We pass through a beautiful French WW1 Cemetery. A statue of an angel, eyes closed and arms in an embrace, welcomes us. I like this cemetery. It has a more spiritual feel than the stark German ones with dark crosses or the large American cemeteries with endless rows.
I’ve wanted to see Reims since sending the characters in my historical novel Yours in a Hurry to the first international air exhibition, which took place there in 1909. It made American flyer Glenn Curtiss famous and made for a delightful story. I also wanted to see the grand Reims cathedral.
Reims is the unofficial capitol of the Champagne area. Wine makers are challenged to produce enough wines for the global market, a fact attributed to the increasing markets of China and India.
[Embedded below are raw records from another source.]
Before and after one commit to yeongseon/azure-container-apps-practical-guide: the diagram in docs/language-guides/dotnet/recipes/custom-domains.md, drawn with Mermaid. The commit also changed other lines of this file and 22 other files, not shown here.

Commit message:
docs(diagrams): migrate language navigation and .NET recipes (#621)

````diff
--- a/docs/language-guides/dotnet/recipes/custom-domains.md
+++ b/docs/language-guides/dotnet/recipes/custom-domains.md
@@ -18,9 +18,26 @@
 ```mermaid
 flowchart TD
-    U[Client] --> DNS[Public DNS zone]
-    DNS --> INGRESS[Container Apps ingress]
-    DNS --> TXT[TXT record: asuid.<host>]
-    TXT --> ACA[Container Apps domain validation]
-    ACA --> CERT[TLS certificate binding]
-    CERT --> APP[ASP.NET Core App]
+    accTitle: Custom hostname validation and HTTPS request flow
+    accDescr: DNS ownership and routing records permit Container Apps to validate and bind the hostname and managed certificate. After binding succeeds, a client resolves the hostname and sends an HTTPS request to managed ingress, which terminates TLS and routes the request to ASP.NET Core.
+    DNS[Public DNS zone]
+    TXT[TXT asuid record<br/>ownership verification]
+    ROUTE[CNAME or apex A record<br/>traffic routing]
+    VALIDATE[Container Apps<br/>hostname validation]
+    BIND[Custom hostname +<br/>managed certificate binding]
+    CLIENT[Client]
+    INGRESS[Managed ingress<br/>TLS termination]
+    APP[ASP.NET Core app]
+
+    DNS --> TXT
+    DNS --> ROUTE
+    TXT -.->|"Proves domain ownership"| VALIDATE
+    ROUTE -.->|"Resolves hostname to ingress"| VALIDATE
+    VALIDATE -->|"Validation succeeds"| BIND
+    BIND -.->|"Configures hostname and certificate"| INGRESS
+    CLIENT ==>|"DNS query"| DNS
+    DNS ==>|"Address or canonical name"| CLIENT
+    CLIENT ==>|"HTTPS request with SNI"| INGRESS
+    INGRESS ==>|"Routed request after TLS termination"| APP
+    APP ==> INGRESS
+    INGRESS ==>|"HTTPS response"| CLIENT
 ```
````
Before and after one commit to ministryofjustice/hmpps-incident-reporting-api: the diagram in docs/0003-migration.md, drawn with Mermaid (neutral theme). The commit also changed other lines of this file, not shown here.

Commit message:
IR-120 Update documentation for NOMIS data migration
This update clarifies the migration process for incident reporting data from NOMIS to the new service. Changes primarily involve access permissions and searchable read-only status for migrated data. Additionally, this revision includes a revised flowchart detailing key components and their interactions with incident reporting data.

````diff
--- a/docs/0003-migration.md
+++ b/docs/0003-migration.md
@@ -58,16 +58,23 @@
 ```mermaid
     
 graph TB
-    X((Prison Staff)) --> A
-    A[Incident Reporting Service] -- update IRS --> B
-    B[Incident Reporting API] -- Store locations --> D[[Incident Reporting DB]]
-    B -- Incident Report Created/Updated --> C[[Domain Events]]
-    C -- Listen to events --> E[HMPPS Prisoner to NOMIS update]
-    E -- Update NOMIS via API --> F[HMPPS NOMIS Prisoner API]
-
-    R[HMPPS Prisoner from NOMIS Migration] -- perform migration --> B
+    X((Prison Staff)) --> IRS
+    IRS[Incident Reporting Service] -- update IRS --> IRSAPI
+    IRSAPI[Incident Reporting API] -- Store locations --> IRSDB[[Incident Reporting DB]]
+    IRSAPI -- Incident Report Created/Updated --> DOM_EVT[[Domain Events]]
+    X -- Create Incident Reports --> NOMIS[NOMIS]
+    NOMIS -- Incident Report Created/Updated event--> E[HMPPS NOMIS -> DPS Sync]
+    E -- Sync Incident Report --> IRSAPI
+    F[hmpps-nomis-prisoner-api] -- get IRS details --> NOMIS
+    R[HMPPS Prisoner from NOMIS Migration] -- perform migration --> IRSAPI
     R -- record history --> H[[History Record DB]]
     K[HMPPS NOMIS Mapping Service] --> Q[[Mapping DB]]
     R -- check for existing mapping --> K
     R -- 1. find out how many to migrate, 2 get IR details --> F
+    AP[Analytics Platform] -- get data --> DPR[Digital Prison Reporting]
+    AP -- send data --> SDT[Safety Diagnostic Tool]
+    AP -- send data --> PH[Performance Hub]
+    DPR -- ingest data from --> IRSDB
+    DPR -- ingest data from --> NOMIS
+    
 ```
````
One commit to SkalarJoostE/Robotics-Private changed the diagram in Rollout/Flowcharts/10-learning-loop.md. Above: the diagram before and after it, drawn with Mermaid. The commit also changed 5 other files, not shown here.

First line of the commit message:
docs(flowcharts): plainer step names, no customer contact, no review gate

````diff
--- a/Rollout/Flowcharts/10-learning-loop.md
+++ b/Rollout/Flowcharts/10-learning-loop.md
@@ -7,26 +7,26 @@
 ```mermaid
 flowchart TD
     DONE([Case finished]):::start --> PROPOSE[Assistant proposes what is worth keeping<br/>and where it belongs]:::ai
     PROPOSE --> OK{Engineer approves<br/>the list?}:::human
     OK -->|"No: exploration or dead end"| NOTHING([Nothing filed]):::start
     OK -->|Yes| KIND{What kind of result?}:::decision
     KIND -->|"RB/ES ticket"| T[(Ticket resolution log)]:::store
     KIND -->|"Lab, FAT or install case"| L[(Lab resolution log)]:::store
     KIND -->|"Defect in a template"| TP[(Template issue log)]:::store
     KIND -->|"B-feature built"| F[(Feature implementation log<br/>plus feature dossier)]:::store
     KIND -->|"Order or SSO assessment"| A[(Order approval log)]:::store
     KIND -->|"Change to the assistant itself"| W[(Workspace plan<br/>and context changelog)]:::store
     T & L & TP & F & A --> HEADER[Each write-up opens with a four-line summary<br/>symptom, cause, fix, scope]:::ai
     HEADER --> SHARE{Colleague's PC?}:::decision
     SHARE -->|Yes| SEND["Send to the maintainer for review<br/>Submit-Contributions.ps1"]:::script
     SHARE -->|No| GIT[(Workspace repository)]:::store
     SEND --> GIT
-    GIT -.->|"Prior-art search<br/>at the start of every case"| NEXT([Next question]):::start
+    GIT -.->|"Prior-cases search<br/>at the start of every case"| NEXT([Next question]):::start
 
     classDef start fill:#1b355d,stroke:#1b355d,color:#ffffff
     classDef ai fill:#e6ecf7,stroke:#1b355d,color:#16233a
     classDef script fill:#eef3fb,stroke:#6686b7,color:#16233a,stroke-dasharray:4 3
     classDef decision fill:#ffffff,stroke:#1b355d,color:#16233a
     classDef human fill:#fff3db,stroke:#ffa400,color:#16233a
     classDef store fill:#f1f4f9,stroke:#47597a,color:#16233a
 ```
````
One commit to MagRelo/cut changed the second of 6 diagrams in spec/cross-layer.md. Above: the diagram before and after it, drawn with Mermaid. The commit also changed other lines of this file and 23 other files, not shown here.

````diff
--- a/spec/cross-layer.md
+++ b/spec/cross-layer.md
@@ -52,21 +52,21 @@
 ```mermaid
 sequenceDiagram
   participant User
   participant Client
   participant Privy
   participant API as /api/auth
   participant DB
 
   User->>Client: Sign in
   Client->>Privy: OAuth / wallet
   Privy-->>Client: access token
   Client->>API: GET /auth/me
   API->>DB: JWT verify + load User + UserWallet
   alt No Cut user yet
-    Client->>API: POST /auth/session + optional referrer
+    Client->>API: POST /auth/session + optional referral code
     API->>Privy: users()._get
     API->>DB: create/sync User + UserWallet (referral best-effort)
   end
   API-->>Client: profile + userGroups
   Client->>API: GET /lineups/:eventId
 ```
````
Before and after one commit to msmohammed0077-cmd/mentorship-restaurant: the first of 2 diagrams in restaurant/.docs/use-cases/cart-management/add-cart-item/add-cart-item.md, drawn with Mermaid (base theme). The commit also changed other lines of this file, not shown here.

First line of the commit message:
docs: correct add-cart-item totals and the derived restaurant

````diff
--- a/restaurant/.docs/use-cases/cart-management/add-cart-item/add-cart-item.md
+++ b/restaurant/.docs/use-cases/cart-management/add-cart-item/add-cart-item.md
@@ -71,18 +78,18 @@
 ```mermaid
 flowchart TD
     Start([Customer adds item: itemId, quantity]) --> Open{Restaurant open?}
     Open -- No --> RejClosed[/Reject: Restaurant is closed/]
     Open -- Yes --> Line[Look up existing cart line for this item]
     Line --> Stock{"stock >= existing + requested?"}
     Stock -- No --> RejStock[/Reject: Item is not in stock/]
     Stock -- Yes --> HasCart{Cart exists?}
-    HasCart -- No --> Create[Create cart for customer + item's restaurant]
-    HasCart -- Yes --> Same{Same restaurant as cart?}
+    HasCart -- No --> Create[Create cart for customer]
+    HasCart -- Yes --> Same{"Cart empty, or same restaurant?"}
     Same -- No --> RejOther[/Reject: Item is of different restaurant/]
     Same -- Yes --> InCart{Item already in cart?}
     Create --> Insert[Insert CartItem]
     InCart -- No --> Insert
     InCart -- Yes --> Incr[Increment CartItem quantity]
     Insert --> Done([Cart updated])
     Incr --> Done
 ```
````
We see evidence of this by the large champagne houses, as the factories are called, as we approach Reims. The cathedral, although under exterior renovation, is as impressive as we anticipated.
Before leaving we visit a museum showing a film on the 1945 signing of the World War 2 peace treaty, including Eisenhower’s role and General George Patton receiving the key to the city.
Post script: Fortunately, we’ve seen more World War 1 history than expected on the trip. I know it will be useful as my next book, involving returning World War 1 service men in the 1920s, progresses.
Next time: World War 2: Belgium and the Netherlands
Ann Otto writes fiction based on factual as well as oral history. Her debut novel, Yours in a Hurry, about Ohio siblings relocating to California in the 1910’s, is available on-line at Amazon, Barnes & Noble, Kindle, and at locations listed on her website at www.ann-otto.com. Ann’s academic background is in history, English, and behavioral science, and she has published in academic and professional journals. She loves speaking with groups about all things history, writing, and the events, locations, and characters from Yours in a Hurry. She is currently working on her next novel about Ohio’s Appalachia in the 1920s and preparing for future works by blogging about a recent World War 2 European tour. She can be reached through the website, on Facebook @Annottoauthor or www.Goodreads.com.